Each Spring I teach courses on Sports Analytics. These courses include both Marketing Analytics and On-Field Analytics. The “Blog” has tended to focus on the Marketing of Fan side. Moving forward, I think the balance is going to change a bit. My plan is to re-balance the blog to include more of the on-field topics.
Last year I published a series of posts related to the fundamentals of sports analytics. This material is relevant to both the marketing and the team performance sides of sports analytics. This series featured comments on organizational design and decision theory.
This series is going to be a bit different than the team and player “analytics” that we see on the web. Rather than present specific studies, I am going to begin with some fundamental principles and talk about a “general” approach to player analytics. There is a lot of material on the web related to very specific sports analytics questions. Analytics can be applied to baseball, football, soccer and every other sport. And within each of these games there are countless questions to be addressed.
Rather than contribute to the littered landscape, I want to talk about how I approach sports analytics questions. In some ways, this series is the blue print I use for thinking about sports analytics in the classroom. My starting point is that I want to provide skills and insights that can be applied to any sport. So we start with the fundamentals and we think a lot about how to structure problems. I want to supply grounded general principles that can be applied to any player analytics problem.
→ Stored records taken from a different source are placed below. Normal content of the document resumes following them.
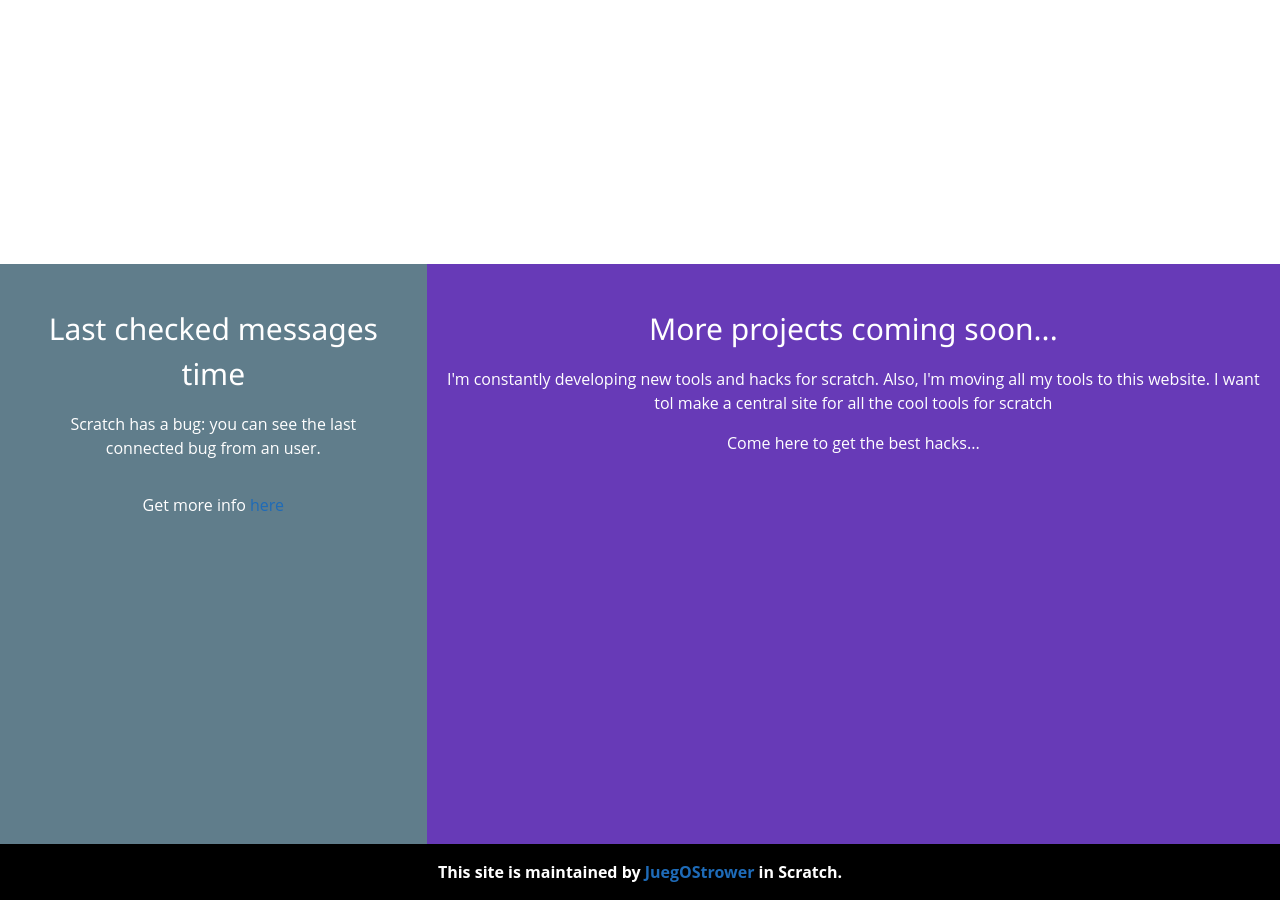
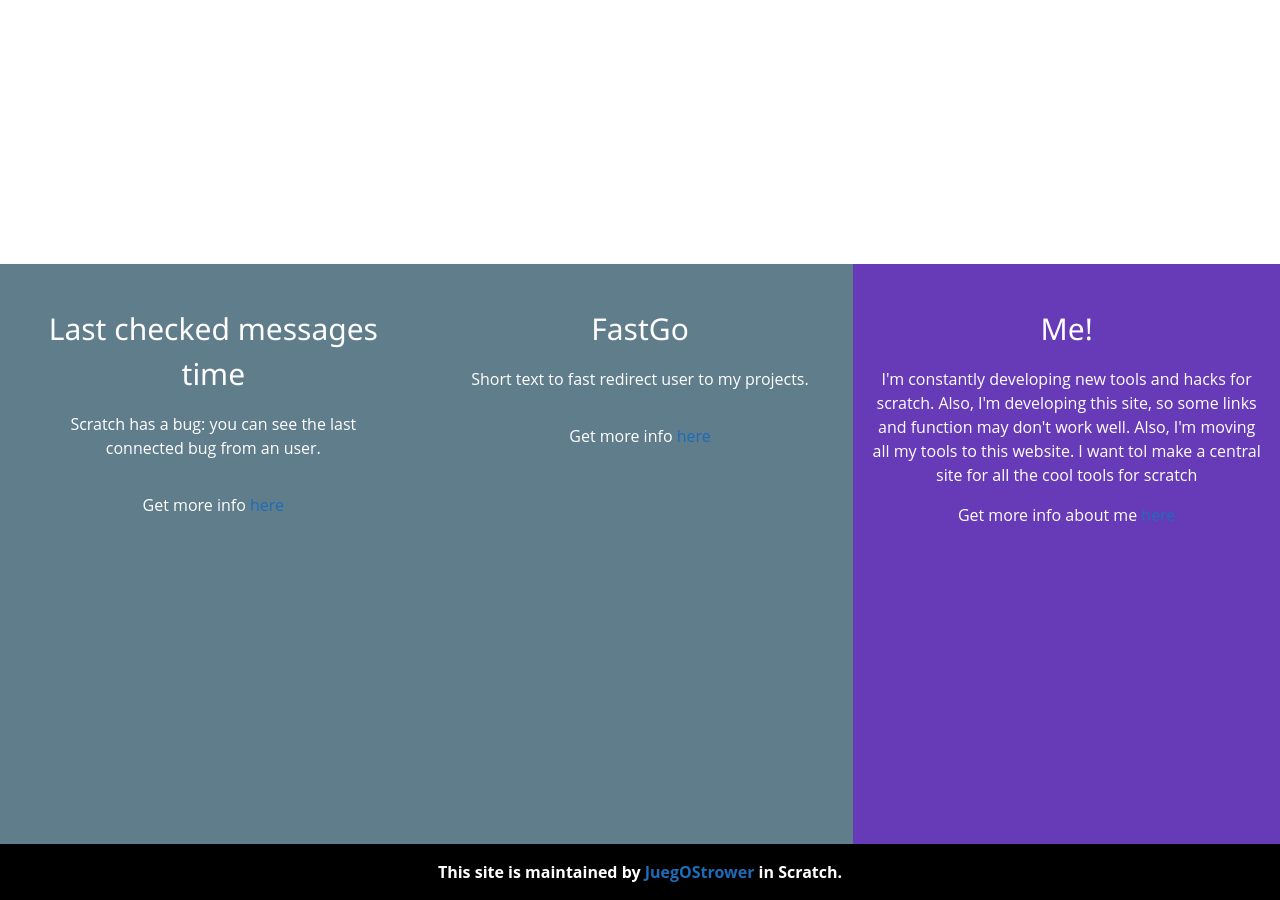
Before and after one commit to JuegOStrower/juegostrower.github.io, a Jekyll site: the page index.html, which Jekyll copies as it is, in a window 1280 px wide and 900 px high, scrolled down 1229 px. Built offline with Jekyll 4.4.1, drawn with Linux system fonts in a browser that asks for light colours; comment, search, counter and statistics services are not loaded.

Commit message:
Update index.html

```diff
--- a/index.html
+++ b/index.html
@@ -130,11 +130,19 @@ w3-center" style="min-height:580px" id="work">
       <div class="w3-container w3-responsive">
       </div>
         <p>Get more info <a href="lastconnected">here</a></p></div>
-  </div><div class="w3-twothird w3-deep-purple w3-center" style="min-height:580px" id="work">
+  </div><div class="w3-third w3-blue-gray
+ w3-container" style="min-height:580px">
+    <div class="w3-padding-32 w3-center">
+      <h2>FastGo</h2>
+      <p class="w3-container">Short text to fast redirect user to my projects.</p>
+      <div class="w3-container w3-responsive">
+      </div>
+        <p>Get more info <a href="fastgo">here</a></p></div>
+  </div><div class="w3-third w3-deep-purple w3-center" style="min-height:580px" id="work">
     <div class="w3-padding-32">
-      <h2>More projects coming soon...</h2>
-      <p class="w3-container">I'm constantly developing new tools and hacks for scratch. Also, I'm moving all my tools to this website. I want tol make a central site for all the cool tools for scratch</p>
-    <p>Come here to get the best hacks...</p></div>
+      <h2>Me!</h2>
+      <p class="w3-container">I'm constantly developing new tools and hacks for scratch. Also, I'm developing this site, so some links and function may don't work well. Also, I'm moving all my tools to this website. I want tol make a central site for all the cool tools for scratch</p>
+        <p>Get more info about me <a href="me">here</a></p></div>
   </div>
 </div>
 <footer class="w3-center w3-container w3-black w3-padding-16">
```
So what’s the plan? At a high level, sports analytics are about prediction. We will start with a discussion about what we should be predicting. This is a surprisingly complex issue. From there we will talk a little bit about different statistical models. This won’t be too bad, because I’m a firm believer in using the simplest possible models. The second half of the series will focus on different types of prediction problems. These will range from predicting booms and busts, to a look at how to do “comparables” in a better fashion. In terms of the data, I think it will be a mix of football and the other kind of football.